* _What is needed_
Where "shorter" occurs in a line of the entries below, copy that line.

* _Given entries_

• • • • • • •

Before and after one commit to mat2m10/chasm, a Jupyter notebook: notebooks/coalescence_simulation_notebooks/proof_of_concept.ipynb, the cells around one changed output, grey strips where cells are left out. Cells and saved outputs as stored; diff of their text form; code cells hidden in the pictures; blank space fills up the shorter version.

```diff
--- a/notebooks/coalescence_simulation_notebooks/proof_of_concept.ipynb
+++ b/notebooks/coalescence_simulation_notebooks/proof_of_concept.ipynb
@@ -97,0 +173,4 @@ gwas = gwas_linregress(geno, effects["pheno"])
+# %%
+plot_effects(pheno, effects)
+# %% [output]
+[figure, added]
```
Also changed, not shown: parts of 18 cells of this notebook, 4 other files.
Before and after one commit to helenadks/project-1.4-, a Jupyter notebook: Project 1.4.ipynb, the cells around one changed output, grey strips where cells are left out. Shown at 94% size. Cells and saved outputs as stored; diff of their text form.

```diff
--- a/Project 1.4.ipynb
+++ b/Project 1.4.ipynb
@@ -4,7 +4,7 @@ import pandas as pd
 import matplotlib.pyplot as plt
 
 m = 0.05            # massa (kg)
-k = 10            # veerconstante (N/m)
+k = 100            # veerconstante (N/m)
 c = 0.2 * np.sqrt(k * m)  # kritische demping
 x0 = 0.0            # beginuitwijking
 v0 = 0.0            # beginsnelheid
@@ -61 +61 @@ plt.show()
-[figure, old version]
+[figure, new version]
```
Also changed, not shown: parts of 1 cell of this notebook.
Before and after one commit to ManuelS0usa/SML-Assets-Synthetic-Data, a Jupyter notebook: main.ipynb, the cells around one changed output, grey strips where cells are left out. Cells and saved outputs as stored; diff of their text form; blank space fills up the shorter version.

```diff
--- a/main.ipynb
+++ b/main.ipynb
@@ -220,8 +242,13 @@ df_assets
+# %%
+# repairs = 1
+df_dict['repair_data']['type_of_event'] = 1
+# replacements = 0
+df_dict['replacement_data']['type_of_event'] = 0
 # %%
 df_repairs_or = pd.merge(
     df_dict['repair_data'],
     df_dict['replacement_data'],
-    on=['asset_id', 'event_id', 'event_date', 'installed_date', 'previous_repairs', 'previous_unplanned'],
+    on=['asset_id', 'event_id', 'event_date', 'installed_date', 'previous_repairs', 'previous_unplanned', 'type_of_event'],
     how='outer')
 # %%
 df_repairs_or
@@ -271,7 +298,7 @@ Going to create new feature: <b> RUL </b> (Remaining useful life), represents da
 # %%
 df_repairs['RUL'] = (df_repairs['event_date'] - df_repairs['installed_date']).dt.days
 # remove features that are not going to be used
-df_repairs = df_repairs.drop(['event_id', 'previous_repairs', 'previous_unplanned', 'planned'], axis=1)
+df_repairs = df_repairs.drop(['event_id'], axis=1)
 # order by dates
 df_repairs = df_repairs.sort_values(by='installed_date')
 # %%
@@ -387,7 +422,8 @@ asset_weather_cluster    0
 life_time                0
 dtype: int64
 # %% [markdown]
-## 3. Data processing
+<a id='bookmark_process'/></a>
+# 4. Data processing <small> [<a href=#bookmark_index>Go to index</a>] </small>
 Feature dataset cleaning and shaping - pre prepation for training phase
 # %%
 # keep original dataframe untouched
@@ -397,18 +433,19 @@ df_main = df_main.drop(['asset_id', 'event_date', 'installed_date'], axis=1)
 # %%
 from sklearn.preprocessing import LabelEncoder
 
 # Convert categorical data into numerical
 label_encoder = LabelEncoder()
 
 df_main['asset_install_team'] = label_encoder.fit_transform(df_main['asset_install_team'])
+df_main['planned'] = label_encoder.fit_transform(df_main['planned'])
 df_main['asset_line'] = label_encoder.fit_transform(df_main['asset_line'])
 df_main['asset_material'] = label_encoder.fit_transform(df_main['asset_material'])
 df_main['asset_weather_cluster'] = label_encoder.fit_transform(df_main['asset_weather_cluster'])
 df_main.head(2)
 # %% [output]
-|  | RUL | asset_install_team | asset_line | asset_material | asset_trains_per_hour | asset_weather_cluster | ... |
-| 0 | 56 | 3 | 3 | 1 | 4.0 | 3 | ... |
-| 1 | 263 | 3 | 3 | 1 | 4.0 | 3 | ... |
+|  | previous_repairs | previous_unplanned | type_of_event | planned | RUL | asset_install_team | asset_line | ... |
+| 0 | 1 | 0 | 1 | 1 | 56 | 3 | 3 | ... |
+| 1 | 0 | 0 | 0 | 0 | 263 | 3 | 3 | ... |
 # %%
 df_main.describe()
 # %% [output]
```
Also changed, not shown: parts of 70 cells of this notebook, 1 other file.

• • • • • • •

* _Answer to the exercise_
Before and after one commit to mat2m10/chasm, a Jupyter notebook: notebooks/coalescence_simulation_notebooks/proof_of_concept.ipynb, the cells around one changed output, grey strips where cells are left out. Cells and saved outputs as stored; diff of their text form; code cells hidden in the pictures; blank space fills up the shorter version.
Before and after one commit to ManuelS0usa/SML-Assets-Synthetic-Data, a Jupyter notebook: main.ipynb, the cells around one changed output, grey strips where cells are left out. Cells and saved outputs as stored; diff of their text form; blank space fills up the shorter version.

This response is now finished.